*** Opening EXTRACTED DATA ***
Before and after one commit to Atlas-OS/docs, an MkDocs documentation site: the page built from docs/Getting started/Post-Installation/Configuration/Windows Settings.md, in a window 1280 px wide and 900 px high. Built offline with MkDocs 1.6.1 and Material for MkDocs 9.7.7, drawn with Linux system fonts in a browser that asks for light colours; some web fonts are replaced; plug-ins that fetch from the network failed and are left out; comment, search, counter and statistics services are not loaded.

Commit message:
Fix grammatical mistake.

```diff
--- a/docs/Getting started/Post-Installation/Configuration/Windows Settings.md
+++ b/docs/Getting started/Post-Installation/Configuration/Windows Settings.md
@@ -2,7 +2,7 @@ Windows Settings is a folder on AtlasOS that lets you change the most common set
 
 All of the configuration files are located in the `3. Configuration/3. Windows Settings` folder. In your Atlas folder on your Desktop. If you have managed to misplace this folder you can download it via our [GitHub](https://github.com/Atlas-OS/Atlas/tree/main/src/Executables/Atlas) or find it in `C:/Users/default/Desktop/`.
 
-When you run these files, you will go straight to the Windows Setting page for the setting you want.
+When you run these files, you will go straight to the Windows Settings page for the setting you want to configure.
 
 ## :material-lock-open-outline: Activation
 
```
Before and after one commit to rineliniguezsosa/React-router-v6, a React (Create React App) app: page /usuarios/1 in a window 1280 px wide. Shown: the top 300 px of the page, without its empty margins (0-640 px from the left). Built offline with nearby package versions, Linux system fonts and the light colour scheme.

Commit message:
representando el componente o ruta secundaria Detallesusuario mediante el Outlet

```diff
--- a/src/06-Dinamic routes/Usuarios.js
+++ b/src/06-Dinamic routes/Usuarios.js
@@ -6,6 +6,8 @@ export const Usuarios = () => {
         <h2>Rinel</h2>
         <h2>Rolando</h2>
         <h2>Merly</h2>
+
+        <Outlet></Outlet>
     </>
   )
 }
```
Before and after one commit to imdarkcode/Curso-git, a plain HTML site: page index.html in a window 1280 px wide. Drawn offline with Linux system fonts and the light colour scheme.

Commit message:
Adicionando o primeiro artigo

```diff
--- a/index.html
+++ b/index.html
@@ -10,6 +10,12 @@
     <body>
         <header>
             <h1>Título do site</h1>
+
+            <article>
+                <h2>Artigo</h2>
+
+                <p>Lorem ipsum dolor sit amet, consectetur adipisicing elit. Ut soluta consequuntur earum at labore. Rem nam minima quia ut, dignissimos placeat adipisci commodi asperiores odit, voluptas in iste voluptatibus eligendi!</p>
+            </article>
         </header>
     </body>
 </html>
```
*** Closing EXTRACTED DATA ***
TO DO:
Report each line in the data that holds the word "Configuration".

RESPONSE AREA:
Before and after one commit to Atlas-OS/docs, an MkDocs documentation site: the page built from docs/Getting started/Post-Installation/Configuration/Windows Settings.md, in a window 1280 px wide and 900 px high. Built offline with MkDocs 1.6.1 and Material for MkDocs 9.7.7, drawn with Linux system fonts in a browser that asks for light colours; some web fonts are replaced; plug-ins that fetch from the network failed and are left out; comment, search, counter and statistics services are not loaded.
--- a/docs/Getting started/Post-Installation/Configuration/Windows Settings.md
+++ b/docs/Getting started/Post-Installation/Configuration/Windows Settings.md
 All of the configuration files are located in the `3. Configuration/3. Windows Settings` folder. In your Atlas folder on your Desktop. If you have managed to misplace this folder you can download it via our [GitHub](https://github.com/Atlas-OS/Atlas/tree/main/src/Executables/Atlas) or find it in `C:/Users/default/Desktop/`.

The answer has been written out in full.